October 3, 2007, 03:21 PM
YES, there are no flying critters that I know of where 2 3/4" 12ga shells would be considered "inadequate" in fact this is the standard 12 ga chambering, predating the "magnum" chamberings. Even 16, 20 and in some cases .410 will do the job well. The longes shells just basically throw more pellets (and bruise the shoulder), where proper tecnique, shot size and choke selection will put a larger percentage of pellets on target. 2oz of shot from a 3 1/2" shell in a 12' pattern that just barely covers a duck won't bring him down, 1 1/4oz from a 2 3/4 in a 20" pattern dead on center certainly will.

MCgunner
October 3, 2007, 03:21 PM
I'd get hevi shot for geese, but Kent Fasteel or Winchester Xpert Hi-Velocity 3s bring the ducks down from the stratosphere out of a 2 3/4" gun. No worries. I really prefer a 3" for geese, but a 2 3/4 using hevi shot will do the job admirably. I'd shoot hevi shot 2s in it, personally, for geese. Be sure and pattern 'em. I shoot a modified lead choke with 3 fasteel out of my Winchester 1400 for tight patterns way out there or sometimes loosen it up with IC over decoys especially early in the season.

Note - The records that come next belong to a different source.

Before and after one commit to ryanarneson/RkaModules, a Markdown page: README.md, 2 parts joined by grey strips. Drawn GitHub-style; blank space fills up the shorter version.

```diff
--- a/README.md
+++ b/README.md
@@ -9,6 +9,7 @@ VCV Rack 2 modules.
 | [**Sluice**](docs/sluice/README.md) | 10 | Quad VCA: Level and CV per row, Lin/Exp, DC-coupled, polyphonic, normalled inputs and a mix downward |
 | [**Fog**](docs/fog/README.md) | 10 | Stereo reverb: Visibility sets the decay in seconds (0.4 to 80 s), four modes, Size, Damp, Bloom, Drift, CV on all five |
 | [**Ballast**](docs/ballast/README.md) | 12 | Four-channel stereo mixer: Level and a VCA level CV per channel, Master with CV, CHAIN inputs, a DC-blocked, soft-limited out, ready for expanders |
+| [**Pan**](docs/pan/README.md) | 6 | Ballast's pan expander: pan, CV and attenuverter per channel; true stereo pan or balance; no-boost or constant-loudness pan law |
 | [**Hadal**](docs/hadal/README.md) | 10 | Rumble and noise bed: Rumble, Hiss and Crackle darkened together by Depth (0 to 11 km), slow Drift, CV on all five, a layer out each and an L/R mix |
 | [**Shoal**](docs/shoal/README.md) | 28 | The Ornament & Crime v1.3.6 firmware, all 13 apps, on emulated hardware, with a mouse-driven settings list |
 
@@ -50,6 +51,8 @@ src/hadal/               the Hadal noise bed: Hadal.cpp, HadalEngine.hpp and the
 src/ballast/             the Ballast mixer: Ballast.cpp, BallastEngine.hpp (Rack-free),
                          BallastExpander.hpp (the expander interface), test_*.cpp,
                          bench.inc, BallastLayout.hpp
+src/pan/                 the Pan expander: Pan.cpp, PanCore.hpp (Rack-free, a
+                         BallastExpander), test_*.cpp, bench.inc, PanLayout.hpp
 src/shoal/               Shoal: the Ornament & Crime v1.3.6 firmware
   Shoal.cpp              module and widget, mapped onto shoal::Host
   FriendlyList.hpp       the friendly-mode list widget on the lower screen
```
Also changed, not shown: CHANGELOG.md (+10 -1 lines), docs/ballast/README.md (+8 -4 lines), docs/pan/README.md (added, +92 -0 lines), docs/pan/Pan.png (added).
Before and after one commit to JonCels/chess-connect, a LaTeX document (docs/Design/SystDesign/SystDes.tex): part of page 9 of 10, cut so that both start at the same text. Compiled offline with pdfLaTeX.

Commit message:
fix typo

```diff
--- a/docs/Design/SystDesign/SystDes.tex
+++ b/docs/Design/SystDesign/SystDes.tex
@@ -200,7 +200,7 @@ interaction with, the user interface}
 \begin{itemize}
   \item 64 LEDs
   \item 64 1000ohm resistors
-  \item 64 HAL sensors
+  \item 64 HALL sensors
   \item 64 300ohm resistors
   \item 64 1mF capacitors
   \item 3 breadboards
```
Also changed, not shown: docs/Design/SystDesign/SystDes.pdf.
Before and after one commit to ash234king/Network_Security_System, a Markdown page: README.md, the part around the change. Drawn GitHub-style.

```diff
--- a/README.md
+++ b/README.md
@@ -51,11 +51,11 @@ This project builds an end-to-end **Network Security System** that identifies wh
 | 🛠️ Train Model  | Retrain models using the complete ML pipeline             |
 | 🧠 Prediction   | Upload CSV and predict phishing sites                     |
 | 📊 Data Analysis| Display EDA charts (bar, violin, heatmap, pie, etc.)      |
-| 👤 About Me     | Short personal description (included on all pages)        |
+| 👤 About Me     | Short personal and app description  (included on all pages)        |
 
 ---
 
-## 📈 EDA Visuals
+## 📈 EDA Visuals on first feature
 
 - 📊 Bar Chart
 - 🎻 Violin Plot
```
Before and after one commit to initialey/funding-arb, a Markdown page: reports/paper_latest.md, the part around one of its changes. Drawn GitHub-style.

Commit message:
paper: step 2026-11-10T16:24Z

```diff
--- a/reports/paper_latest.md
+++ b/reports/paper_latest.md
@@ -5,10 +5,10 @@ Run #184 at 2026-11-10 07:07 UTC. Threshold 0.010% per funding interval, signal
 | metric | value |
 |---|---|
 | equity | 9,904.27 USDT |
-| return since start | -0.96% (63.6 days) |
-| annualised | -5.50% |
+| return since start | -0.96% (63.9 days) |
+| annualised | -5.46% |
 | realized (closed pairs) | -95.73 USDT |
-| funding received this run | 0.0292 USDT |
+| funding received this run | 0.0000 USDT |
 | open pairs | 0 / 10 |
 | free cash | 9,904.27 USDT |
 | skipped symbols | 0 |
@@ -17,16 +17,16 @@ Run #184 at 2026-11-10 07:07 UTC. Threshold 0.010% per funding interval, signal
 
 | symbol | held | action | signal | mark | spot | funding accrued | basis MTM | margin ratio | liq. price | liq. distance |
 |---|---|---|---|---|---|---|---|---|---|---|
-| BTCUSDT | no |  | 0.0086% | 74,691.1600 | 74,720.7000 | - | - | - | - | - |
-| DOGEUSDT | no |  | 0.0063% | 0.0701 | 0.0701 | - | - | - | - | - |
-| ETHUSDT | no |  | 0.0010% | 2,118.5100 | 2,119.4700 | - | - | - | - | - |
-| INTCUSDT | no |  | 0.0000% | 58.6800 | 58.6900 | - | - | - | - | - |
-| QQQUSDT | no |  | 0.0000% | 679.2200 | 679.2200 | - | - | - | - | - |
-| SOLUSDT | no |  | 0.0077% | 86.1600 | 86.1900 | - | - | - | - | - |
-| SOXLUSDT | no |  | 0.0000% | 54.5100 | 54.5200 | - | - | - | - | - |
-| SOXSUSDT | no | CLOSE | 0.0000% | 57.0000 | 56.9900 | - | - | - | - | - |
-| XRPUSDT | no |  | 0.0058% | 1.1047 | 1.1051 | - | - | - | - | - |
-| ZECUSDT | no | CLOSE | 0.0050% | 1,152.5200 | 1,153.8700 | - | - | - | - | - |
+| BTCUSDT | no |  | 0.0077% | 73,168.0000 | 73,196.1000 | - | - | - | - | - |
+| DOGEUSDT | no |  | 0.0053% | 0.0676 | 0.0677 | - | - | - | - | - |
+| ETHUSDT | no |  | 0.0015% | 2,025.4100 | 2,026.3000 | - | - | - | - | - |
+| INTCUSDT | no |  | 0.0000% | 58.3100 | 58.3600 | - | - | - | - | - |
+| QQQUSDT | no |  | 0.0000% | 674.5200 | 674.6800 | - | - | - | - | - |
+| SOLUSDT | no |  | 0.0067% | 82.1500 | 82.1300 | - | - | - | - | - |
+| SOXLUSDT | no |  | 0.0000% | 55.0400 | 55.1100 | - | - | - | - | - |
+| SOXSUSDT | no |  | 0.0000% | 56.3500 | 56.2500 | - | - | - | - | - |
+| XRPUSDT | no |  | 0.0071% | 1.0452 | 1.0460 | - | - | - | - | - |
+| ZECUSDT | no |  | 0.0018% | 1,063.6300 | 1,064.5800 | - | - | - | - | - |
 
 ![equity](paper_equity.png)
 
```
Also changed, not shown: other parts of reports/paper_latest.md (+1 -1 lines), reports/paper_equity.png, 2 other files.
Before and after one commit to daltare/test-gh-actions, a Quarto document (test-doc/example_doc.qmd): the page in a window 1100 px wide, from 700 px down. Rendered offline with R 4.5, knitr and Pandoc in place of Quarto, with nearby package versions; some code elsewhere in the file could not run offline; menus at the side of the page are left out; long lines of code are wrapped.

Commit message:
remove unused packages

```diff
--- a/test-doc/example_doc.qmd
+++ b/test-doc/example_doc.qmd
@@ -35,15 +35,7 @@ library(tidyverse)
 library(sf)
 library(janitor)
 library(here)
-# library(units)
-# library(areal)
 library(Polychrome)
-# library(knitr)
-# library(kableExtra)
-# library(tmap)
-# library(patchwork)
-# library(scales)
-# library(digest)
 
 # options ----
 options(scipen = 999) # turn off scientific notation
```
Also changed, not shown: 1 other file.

I'm unaware of any non-toxic shot in .410. LOL Back in the day, I killed a few teal with my little JC Higgins .410 pump and 6 lead. I've killed a LOT of ducks with 20 gauge, but now days use 3" steel 4s in 20. Back in the day, 2 3/4" lead fives were awesome.

trueblue1776
October 3, 2007, 03:22 PM
Absolutely, that's what I use. 3" shells haven't been around forever. Even now, 2-3/4" is still heavily used by hunters I know, for waterfowl and upland.

ArmedBear
October 3, 2007, 03:27 PM
Shell length means nothing by itself.

The only reason for longer shells is to fit more shot into them. The length doesn't add to the velocity or the energy of the pellets.

Remember: the energy of each pellet depends on the mass and velocity of the pellet, not the size of the shell. The size of the shell just allows more pellets to be stuffed into it. Of course, shotshell patterns degrade when you use a lot more shot volume than is optimal for the gauge.

Ever look at a downed bird? How many pellets actually hit it? Each pellet has to have the energy to drop the bird; more of them in a shell just makes it somewhat easier to hit the thing to begin with.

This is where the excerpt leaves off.